▸ Requirement
Which lines below mention "cells"? Pick each one out.

◇ ◇ ◇ ◇

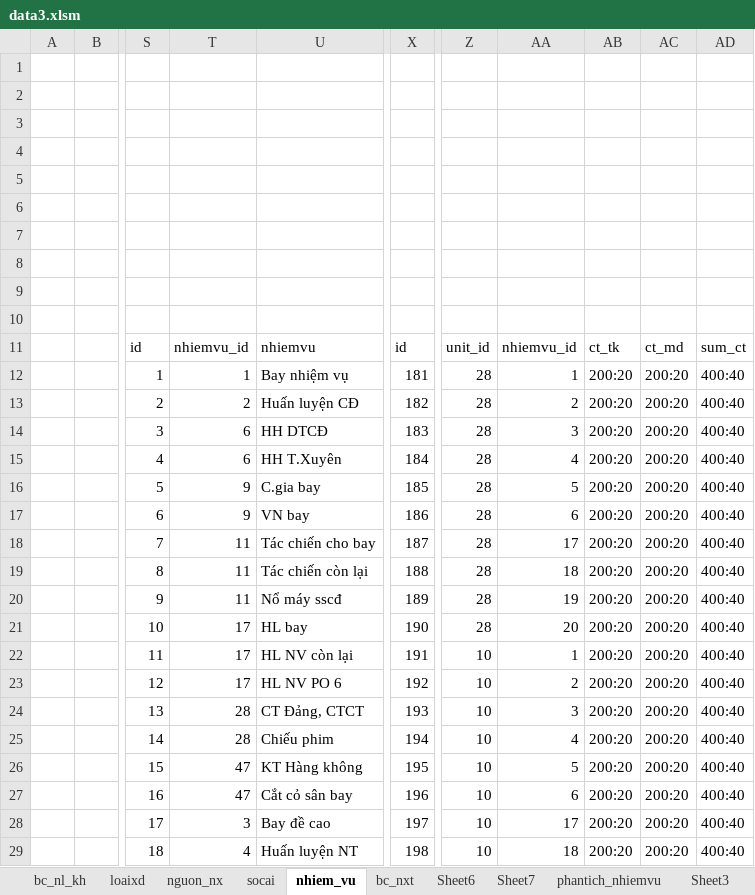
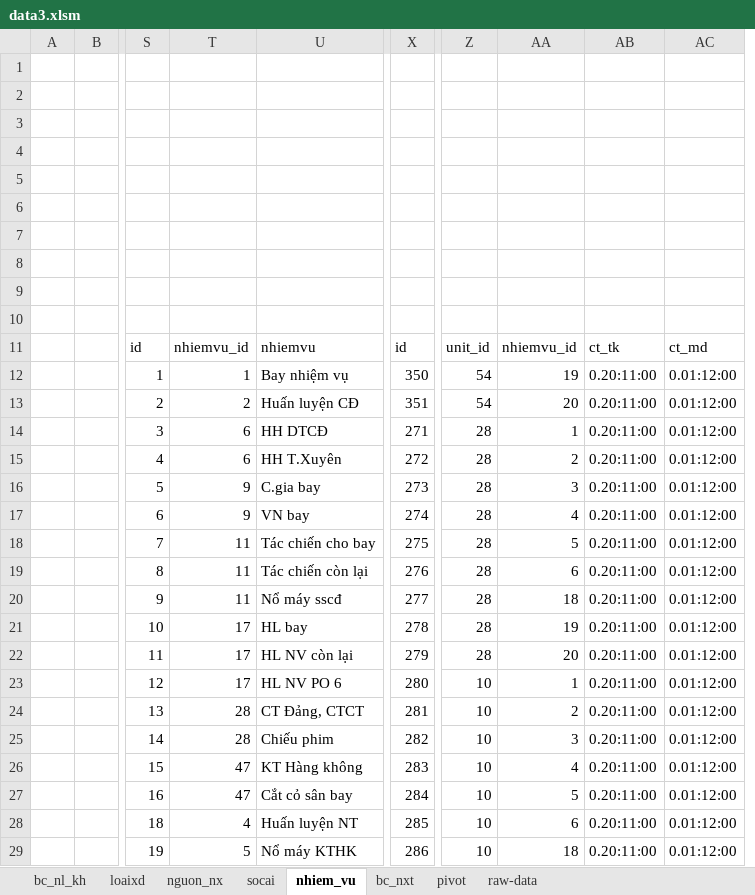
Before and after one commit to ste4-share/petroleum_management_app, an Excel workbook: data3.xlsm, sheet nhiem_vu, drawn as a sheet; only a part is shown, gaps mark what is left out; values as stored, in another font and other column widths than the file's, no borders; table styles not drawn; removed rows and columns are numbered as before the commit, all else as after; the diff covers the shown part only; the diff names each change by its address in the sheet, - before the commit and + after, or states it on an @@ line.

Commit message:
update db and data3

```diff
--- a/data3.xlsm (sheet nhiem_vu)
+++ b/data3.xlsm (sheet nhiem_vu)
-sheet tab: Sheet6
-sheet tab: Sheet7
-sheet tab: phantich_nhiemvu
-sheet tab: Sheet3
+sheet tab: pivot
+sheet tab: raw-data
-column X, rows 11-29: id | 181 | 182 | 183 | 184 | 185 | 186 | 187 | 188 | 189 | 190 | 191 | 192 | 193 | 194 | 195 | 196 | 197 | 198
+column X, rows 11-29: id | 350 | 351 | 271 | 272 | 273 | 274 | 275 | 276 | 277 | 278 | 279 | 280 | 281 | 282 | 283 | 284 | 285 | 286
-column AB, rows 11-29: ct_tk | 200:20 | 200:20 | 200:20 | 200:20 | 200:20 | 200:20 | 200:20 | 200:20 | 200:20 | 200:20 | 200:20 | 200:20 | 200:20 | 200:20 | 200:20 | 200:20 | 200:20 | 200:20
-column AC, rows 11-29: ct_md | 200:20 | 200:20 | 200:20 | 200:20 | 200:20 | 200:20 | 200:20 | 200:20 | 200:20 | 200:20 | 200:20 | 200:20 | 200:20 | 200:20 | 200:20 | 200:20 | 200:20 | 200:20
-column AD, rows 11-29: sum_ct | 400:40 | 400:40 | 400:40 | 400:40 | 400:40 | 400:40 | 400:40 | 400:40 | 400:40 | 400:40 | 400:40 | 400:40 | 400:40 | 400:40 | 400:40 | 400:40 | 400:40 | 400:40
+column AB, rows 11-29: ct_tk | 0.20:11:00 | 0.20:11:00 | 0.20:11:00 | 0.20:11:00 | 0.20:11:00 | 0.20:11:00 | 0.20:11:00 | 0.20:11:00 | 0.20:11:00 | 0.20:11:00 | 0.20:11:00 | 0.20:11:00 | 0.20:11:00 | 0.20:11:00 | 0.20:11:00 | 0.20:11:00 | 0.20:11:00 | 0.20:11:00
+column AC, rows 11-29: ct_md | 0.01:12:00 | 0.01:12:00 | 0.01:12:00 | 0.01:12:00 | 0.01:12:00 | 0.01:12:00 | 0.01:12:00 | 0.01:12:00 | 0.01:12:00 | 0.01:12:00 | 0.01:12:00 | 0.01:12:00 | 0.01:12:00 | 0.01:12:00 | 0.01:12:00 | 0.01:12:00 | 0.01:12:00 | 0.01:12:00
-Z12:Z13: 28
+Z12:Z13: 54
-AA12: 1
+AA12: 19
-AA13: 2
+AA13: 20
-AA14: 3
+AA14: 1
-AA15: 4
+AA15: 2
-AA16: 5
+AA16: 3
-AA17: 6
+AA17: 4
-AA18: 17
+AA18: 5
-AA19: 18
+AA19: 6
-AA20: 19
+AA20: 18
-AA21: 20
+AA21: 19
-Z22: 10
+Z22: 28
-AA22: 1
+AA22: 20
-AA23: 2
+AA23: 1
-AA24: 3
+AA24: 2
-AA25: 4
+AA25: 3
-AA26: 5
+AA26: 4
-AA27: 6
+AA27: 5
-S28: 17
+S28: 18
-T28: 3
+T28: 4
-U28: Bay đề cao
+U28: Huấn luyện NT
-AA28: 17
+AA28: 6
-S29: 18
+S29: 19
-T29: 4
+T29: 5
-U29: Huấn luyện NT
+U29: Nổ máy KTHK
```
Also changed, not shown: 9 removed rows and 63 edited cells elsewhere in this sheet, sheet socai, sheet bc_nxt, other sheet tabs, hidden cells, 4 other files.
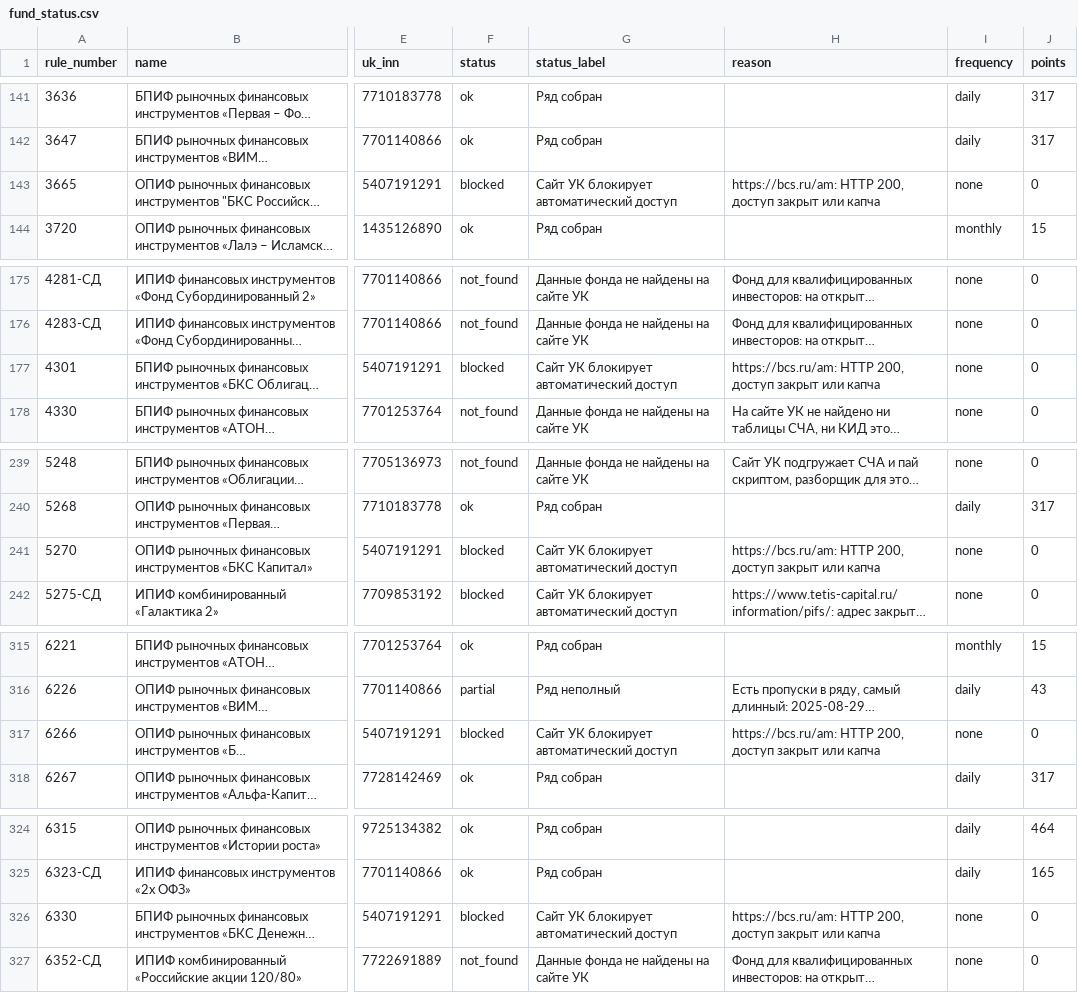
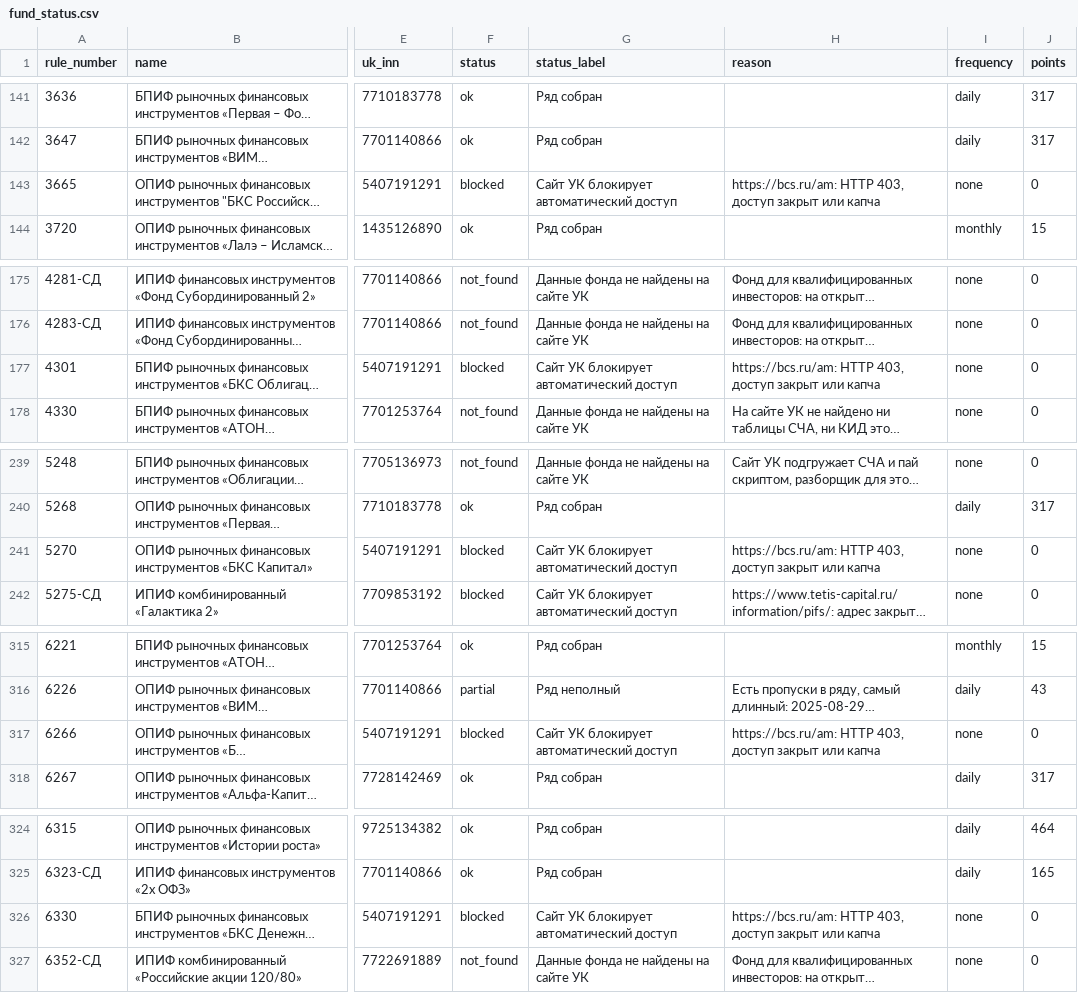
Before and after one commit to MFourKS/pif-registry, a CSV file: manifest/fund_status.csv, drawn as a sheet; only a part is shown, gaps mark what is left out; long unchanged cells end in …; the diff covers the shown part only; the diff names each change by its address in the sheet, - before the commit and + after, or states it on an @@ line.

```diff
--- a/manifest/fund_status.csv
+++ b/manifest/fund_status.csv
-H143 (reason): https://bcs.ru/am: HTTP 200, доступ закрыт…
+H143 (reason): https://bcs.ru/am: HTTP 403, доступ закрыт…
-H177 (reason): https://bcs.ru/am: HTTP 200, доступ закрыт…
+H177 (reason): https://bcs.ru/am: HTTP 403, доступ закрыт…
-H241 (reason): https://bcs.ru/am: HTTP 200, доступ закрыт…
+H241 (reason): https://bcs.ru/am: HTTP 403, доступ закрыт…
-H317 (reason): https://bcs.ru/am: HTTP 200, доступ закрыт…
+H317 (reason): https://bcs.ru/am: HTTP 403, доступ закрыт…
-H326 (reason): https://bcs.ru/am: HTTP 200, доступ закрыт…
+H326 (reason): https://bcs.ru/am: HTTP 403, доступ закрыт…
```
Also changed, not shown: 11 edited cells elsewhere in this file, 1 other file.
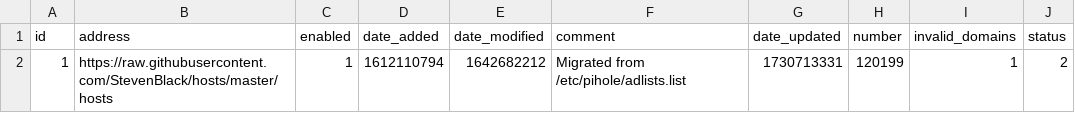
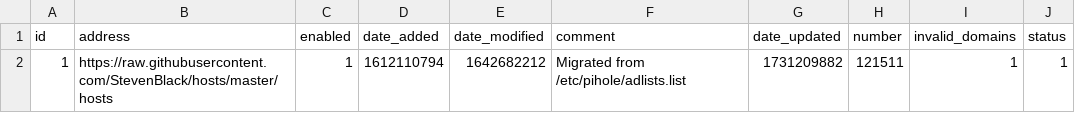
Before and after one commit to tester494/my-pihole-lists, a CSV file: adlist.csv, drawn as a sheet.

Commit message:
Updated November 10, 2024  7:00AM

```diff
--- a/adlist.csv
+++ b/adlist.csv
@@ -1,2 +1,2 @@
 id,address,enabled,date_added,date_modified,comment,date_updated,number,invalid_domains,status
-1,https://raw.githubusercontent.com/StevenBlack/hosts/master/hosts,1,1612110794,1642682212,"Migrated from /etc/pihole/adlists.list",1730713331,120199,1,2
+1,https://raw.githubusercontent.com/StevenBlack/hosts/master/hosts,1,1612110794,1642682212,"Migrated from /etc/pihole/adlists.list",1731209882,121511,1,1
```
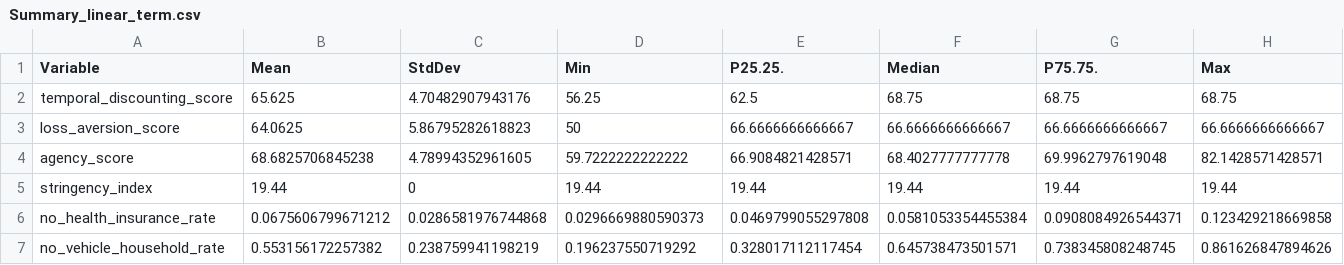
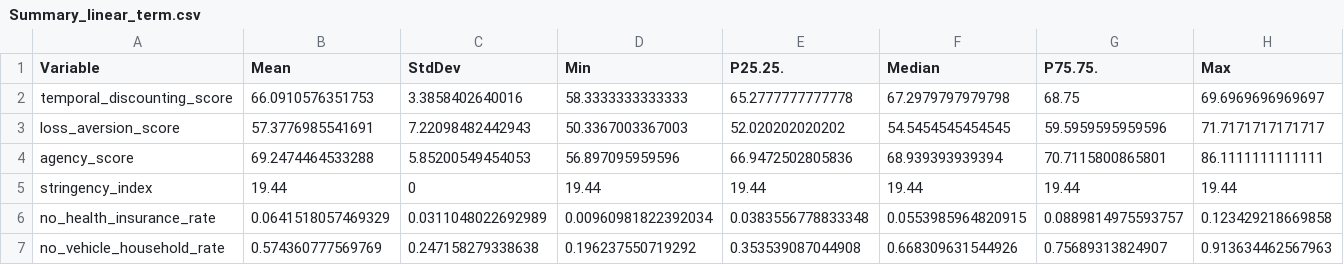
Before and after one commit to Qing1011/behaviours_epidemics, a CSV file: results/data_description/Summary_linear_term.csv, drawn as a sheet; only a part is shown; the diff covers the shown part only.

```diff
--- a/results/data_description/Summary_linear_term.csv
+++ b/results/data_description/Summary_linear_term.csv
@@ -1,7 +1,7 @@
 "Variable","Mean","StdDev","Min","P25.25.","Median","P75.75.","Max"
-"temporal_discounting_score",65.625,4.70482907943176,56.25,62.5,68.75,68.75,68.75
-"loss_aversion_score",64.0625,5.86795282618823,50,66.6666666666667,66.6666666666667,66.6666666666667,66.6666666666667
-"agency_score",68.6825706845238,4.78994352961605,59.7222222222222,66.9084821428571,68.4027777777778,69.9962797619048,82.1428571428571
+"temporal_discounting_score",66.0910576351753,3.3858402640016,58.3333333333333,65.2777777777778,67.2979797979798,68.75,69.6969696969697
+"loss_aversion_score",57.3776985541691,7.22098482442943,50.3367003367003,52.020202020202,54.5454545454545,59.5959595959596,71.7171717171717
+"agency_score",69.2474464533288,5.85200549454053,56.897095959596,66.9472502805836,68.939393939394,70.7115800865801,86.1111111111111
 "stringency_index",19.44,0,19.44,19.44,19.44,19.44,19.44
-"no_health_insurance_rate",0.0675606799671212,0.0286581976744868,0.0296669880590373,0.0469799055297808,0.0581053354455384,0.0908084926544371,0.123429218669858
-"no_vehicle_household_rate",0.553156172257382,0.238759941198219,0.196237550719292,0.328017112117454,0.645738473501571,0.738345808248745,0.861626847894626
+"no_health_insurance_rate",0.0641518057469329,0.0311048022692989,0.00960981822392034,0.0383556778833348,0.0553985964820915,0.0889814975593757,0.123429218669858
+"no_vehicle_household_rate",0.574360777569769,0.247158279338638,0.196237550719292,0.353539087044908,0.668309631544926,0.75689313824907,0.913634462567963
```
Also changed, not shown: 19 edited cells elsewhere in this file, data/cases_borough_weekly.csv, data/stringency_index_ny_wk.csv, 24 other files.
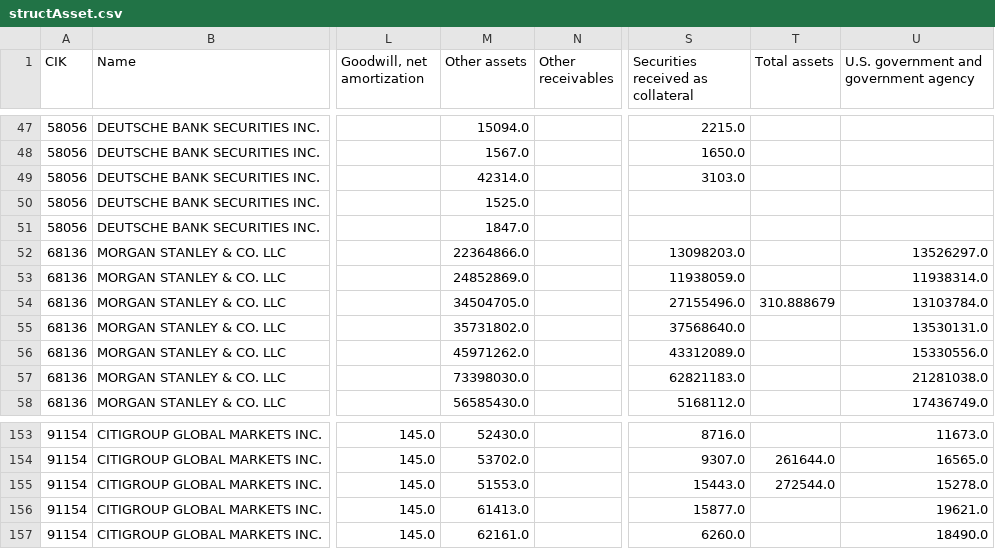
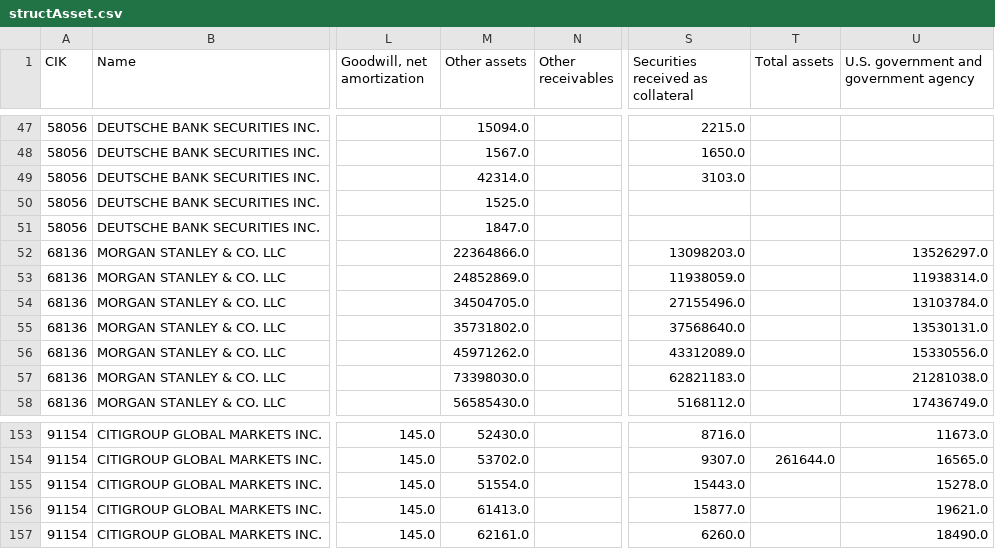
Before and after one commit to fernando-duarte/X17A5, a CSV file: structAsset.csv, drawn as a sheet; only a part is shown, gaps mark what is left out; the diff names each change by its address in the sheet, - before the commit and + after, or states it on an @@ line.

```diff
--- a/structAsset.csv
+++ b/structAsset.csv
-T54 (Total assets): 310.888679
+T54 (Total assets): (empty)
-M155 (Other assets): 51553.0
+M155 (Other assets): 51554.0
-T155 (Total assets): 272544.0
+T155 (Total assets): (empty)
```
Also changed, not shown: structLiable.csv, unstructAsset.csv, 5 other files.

◇ ◇ ◇ ◇

▸ Output below
Also changed, not shown: 9 removed rows and 63 edited cells elsewhere in this sheet, sheet socai, sheet bc_nxt, other sheet tabs, hidden cells, 4 other files.
Before and after one commit to MFourKS/pif-registry, a CSV file: manifest/fund_status.csv, drawn as a sheet; only a part is shown, gaps mark what is left out; long unchanged cells end in …; the diff covers the shown part only; the diff names each change by its address in the sheet, - before the commit and + after, or states it on an @@ line.
Also changed, not shown: 11 edited cells elsewhere in this file, 1 other file.
Also changed, not shown: 19 edited cells elsewhere in this file, data/cases_borough_weekly.csv, data/stringency_index_ny_wk.csv, 24 other files.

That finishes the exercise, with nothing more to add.